17 Cal.3d 425, 131 Cal.Rptr 14, 551 P.2d 334 (1976)

  • Poddar (a student at Berkeley) confided to his psychologist (Moore) that he wanted to kill Tarasoff. Moore informed the campus police, who questioned Poddar, but nothing else was done, and Tarasoff was not notified.
    • Moore advised the police to have Poddar involuntarily committed, but the police took no action.
  • Two months later, Poddar killed Tarasoff. Tarasoff’s parents sued Moore, the campus police, and their employer (Univ. California) for negligence.
  • The Trial Court dismissed the case. Tarasoff appealed.
    • The Trial Court found that the defendants owed no duty of care to Tarasoff (aka nonfeasance), they they couldn’t be held liable for her death.
  • The California Supreme Court reversed and remanded for trial.
    • The California Supreme Court found that the relationship between the psychologist and his patient qualifies as a special relationship that creates a duty to care beyond the standard common law duty.
      • Of course, the special relationship is between Moore and Poddar, not Moore and Tarasoff. Should that make a difference?
        • The Court found that such a relationship may support affirmative duties for the benefit of third persons like Tarasoff.
    • Univ. California unsuccessfully argued that imposing a duty to care for third parties is unworkable because psychologists cannot accurately predict what patients are going to do, and that forcing disclosure could damage patient-doctor privilege.

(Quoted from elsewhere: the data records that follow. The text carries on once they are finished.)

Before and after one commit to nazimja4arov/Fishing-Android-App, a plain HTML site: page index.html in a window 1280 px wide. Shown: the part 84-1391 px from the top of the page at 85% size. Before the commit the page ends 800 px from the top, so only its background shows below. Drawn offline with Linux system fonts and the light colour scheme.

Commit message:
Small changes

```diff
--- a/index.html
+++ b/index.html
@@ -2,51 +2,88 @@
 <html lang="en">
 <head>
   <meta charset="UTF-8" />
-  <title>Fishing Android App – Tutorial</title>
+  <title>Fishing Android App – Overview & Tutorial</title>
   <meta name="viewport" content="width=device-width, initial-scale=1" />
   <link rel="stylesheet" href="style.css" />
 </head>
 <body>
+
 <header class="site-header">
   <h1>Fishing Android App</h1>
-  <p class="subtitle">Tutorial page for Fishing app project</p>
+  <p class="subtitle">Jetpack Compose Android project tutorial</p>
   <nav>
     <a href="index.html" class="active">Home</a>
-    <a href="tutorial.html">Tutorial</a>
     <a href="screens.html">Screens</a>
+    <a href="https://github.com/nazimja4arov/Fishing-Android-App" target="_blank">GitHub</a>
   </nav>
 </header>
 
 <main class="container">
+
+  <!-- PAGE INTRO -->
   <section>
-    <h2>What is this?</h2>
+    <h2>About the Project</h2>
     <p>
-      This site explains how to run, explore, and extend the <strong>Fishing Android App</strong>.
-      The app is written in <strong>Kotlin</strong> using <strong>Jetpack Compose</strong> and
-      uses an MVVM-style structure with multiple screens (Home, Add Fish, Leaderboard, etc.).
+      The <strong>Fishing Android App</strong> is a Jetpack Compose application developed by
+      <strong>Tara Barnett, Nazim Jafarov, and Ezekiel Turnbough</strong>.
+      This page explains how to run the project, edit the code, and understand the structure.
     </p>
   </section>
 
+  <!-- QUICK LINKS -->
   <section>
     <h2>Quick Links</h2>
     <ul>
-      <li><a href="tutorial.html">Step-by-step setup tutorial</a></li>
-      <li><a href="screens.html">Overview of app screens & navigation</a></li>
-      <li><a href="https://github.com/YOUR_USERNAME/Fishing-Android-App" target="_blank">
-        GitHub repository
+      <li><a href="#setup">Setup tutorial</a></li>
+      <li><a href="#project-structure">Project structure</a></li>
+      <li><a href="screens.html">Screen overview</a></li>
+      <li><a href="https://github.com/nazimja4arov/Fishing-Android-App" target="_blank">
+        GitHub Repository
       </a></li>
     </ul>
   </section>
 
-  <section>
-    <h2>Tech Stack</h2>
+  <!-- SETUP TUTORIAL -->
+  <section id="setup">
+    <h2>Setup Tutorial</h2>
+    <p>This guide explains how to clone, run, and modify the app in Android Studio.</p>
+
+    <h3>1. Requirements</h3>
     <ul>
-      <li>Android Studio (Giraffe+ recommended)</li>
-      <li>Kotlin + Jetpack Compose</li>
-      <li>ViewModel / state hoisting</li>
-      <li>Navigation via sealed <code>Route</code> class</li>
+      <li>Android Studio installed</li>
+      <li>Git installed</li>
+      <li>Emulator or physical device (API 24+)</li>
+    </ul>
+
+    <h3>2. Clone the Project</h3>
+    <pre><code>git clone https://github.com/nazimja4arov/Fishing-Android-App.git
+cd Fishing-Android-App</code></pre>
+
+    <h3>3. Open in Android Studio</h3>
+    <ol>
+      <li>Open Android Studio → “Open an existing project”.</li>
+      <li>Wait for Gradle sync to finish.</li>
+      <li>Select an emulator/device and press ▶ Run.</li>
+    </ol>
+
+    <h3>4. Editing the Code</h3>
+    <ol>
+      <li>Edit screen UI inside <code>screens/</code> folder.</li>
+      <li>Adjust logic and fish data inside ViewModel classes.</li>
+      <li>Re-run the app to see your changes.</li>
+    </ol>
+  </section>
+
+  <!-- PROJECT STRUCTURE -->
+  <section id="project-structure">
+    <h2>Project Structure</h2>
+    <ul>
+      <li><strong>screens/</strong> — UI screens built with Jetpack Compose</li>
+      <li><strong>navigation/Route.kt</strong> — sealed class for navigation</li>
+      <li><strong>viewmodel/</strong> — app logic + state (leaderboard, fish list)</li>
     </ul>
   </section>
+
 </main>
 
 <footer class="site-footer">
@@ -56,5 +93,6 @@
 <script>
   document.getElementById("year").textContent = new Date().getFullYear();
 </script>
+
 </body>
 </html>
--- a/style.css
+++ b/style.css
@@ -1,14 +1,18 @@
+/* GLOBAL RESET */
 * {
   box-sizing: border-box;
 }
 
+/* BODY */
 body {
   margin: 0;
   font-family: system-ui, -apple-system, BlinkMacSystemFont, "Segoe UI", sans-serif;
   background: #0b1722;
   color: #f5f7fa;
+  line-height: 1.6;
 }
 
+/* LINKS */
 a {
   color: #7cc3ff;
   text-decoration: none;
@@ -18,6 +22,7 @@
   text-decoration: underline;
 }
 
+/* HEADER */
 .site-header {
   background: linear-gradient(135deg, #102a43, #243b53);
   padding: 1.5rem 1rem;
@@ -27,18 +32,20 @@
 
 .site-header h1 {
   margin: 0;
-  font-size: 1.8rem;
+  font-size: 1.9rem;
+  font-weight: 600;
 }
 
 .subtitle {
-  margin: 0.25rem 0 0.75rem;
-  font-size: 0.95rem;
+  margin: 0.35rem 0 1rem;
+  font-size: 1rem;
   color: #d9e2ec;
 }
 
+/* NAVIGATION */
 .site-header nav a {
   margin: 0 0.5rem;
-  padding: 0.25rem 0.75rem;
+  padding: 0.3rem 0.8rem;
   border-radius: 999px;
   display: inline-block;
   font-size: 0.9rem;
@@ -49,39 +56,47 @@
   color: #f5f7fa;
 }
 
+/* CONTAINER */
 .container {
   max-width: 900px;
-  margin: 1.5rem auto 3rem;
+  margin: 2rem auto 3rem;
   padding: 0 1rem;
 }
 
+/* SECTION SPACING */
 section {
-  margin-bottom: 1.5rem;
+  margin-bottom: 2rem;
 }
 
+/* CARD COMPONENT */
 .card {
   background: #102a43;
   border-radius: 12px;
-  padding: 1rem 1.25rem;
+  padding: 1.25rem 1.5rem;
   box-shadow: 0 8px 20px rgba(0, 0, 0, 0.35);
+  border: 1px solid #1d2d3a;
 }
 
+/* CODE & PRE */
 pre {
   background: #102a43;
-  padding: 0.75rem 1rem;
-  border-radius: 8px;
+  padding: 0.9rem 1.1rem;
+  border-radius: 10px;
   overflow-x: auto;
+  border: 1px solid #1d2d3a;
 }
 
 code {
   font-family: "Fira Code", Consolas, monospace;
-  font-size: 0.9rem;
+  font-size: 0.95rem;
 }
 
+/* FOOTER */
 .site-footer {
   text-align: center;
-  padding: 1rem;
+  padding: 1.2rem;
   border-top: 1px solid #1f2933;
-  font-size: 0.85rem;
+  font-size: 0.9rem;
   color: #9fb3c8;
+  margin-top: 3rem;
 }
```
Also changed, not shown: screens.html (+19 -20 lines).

    • Moore unsuccessfully argued that if psychologists were forced to break doctor-patient privilege and warn about potentially violent patient, patients wouldn’t trust their therapists, and that would be detrimental to the psychologist’s ability to provide care to their patients.
  • Note that this ruling only established that there was a duty to care, the case was remanded to determine if Moore actually breached the duty.
    • One could argue that Moore met the standard by alerting the police.
  • Basically, this case said that doctor–patient privilege isn’t an excuse for withholding disclosure where disclosure is essential to prevent danger to others. “Protective privilege ends where public peril begins.”
    • Restatement of Torts says that a special duty to care is created when there is a special relationship between two people, and one could argue that the psychologist-patient relationship is a special relationship. But that duty to care is generally thought of as a duty to care for the patient, not a duty to care for people the patient might injure.
  • Btw, Poddar was found not guilty by reason of insanity. The criminal trial had been appealed up to this same California Supreme Court that decided this civil case.
    • If Poddar could not be held accountable for his actions, who could? Shouldn’t someone pay for what happened to Tarasoff?